LIMA — When Jerry O’Connor founded Range Kleen Manufacturing Inc. in 1971 with six drip bowls and a philosophy of personal attention “from the president’s desk to the shipping dock,” he certainly couldn’t know that 50 years later his son would be forced to carry on the family tradition amid a nationwide health pandemic.
But that’s exactly what fate had in store for Patrick O’Connor, who purchased Range Kleen from his father in 2003 and took over the dual role of owner and president.
His father helped make Range Kleen the top-selling brand in range accessories, a standing the company holds to this day under Patrick’s leadership.
In keeping with the company’s mission statement that reads, “To serve others and create value with our people, products and processes,” O’Connor said the onset of the COVID-19 pandemic brought immediate changes to the day-to-day operations at Range Kleen.
“In terms of people, we quickly invested in proactive health and enhanced safety protocols across the board — regular temperature screenings, acquiring PPE supplies, reallocation of work space to ensure a socially-distanced atmosphere — all focused on looking after the safety of our associates and their families while still fulfilling the business demands of our clients,” O’Connor said.
As more and more workers were either temporarily laid off or were forced to work from home as the pandemic gripped the region, people began to take stock of the household products.
“With the dramatic shift of people working from home we saw s significant increase in demand for products across our 11 categories — with our top-ranked brand Range Kleen range accessories leading the way, followed closely by our Taste of Home collections of cookware, non-stick bakeware, stoneware and cast iron,” O’Connor said.
“Among our Taste of Home followers across the USA, we saw massive increases in their desire to bake, which in turn caused the demand for baking sheets, spring form pans and loaf pans to skyrocket.”
O’Connor said one of the surprising trends was an enormous call for do-it-yourself parts within the company’s range accessories segment, such as surface cooking elements and replacement knob packs.
“That demand likely was the result of consumers discovering that their cooking and baking appliances were missing parts — broiler pans and grills — that were necessary to prepare new recipes.”
The pandemic also forced company officials to re-examine key manufacturing principles.
“In terms of processes, we quickly had to cull the processes that did not deliver on our renewed health/safety/fulfillment mantra and commit more resources in hiring and training to enhance and adhere to best practices,” said O’Connor.
While range components and baking supplies are key to Range Kleen’s success, employees at the Whirlpool Corp. facility in Ottawa have continued to churn out upright freezers, chest freezers, under-counter ice makers and compactors throughout the pandemic.

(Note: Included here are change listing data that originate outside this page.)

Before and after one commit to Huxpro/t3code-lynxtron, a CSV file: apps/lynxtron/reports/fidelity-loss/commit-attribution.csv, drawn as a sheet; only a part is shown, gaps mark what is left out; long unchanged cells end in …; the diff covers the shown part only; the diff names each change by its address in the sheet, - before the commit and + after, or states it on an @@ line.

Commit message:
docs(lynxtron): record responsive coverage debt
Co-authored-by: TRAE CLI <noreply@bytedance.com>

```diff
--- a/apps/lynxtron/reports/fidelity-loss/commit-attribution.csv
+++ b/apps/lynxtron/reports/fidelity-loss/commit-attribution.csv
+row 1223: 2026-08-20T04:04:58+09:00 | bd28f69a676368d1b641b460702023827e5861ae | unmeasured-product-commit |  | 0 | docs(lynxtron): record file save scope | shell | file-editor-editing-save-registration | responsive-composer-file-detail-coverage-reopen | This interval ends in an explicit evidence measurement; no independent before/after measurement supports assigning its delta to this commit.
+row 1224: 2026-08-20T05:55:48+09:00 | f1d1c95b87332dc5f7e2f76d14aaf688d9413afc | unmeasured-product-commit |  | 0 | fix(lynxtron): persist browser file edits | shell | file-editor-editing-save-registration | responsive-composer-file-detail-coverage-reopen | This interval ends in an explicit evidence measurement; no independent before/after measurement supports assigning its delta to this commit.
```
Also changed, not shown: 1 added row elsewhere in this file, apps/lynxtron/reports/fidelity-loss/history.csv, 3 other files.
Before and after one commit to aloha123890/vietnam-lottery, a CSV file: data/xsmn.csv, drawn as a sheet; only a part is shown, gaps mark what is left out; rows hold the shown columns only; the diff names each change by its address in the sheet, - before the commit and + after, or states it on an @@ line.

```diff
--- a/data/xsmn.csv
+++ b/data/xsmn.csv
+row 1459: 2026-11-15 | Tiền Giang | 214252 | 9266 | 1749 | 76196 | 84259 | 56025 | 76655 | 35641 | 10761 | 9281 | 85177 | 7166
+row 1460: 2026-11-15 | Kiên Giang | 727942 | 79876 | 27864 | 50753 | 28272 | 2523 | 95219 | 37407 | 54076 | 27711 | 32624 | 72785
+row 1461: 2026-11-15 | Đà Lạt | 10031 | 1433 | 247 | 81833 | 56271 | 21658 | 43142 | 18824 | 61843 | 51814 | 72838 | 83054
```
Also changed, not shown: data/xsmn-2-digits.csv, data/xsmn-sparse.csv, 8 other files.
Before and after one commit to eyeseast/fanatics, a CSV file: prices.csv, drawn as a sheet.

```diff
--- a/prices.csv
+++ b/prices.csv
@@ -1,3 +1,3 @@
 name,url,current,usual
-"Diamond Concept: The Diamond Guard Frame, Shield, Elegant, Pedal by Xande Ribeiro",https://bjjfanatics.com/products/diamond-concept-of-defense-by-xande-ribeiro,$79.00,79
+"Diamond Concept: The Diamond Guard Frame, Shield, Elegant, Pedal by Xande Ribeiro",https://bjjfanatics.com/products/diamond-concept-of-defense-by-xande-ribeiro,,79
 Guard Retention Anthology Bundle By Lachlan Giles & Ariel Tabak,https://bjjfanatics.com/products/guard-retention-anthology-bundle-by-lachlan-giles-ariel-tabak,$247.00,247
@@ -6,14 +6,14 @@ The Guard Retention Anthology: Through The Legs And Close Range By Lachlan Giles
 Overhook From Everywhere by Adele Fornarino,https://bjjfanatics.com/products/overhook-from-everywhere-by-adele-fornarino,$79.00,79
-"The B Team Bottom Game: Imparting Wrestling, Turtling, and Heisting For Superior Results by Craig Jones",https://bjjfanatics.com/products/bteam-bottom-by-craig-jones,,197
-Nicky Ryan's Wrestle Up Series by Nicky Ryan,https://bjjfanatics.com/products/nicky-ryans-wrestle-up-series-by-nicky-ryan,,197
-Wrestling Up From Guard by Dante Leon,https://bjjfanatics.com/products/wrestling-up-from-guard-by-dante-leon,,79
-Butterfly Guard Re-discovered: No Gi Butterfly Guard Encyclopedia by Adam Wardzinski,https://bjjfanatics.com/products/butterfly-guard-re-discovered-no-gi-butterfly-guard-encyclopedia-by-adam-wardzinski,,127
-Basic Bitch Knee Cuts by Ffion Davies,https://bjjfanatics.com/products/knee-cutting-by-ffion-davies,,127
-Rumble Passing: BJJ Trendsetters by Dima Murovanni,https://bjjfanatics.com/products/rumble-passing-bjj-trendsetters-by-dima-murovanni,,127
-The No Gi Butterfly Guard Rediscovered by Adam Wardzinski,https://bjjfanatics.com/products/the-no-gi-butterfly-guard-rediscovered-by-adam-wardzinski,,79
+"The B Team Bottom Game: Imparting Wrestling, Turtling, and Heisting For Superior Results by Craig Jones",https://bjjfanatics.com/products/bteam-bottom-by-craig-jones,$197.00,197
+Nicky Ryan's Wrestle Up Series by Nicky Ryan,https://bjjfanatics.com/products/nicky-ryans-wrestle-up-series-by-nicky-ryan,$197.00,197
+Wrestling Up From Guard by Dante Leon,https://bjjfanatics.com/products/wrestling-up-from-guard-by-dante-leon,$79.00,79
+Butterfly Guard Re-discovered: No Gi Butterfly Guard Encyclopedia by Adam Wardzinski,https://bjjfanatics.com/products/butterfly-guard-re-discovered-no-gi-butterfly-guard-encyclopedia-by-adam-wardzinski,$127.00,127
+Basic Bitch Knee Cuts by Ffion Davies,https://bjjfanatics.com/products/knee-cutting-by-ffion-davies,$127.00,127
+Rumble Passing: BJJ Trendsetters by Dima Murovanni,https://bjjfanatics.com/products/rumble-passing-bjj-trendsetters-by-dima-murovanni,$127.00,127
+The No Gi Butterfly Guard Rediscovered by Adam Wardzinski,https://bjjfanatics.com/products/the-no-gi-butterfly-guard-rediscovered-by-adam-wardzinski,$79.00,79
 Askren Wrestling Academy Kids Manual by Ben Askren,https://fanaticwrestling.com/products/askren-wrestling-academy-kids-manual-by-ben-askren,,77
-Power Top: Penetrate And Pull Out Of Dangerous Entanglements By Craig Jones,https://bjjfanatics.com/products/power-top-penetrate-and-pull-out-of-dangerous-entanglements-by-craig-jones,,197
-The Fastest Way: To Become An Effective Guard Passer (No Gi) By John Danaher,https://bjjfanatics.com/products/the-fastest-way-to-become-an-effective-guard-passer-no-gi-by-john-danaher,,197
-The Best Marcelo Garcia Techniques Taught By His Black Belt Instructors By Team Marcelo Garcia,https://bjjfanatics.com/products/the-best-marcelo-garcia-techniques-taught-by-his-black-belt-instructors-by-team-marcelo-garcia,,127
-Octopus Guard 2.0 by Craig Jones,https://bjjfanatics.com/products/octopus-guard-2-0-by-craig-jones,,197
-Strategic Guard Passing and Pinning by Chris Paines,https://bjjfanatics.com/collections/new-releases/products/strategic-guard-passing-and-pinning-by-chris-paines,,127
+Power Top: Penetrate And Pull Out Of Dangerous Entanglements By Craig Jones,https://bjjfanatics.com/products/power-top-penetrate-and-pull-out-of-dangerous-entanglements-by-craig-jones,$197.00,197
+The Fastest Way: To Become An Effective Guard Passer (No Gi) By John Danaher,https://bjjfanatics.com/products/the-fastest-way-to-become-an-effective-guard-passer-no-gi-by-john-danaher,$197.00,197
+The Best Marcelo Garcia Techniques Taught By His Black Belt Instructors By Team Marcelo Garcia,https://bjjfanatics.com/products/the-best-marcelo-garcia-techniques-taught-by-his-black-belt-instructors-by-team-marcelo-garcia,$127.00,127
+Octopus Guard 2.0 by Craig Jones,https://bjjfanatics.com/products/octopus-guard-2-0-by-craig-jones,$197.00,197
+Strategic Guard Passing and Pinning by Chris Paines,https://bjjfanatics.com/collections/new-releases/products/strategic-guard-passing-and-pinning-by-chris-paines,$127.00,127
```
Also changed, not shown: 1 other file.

The plant has approximately 600 employees, making it Putnam County’s largest employer, and the manufacturer is currently looking to add even more line workers.
Gustavo Chohfi, plant leader for Whirlpool’s Ottawa operations, said the company took swift action when it became apparent the COVID-19 pandemic posed a serious health threat to the community.
“The safety of our people and the communities where we do business is always a top priority, so we quickly made sure our plant was as safe as it could possibly be. This included robust, proactive safety measures in accordance with local health and government authorities, including spacing out our production lines for social distancing, heightened cleaning protocols, on-site infrared temperature checks for employees upon their arrival to the plant, requiring all employees wear facial coverings and ensuring employees have proper sanitation equipment.”
Chohfi said company officials took their cue from cohorts in Europe, who were among the first to recognize the severity of the pandemic.
“Whirlpool Corporation is a global company with operations around the world. We have operations in China that were dealing with the pandemic early on, and our EMEA headquarters is in the Lombardy region of Italy and they also dealt with an early wave of COVID-19. We were able to see the impact of COVID early on and we started learning from our global colleagues who were already navigating life and work under these new circumstances,” he said.
Whirlpool has five manufacturing plants in Ohio, and Gov. Mike DeWine designated home appliance manufacturing as an “essential” business early in the pandemic.
As such, “our people have been working around the clock,” said Chohfi. “We have a commitment to our consumers who need our appliances to take care of their family. They are depending on our products more than ever … and we are working to ensure we can deliver.
“We are also an active part of the Putnam County COVID Defense Team — a group of local leaders who have come together at the request of the governor to make sure we are doing everything possible in the community to be safe,” Chohfi said.
“We are all in this together.”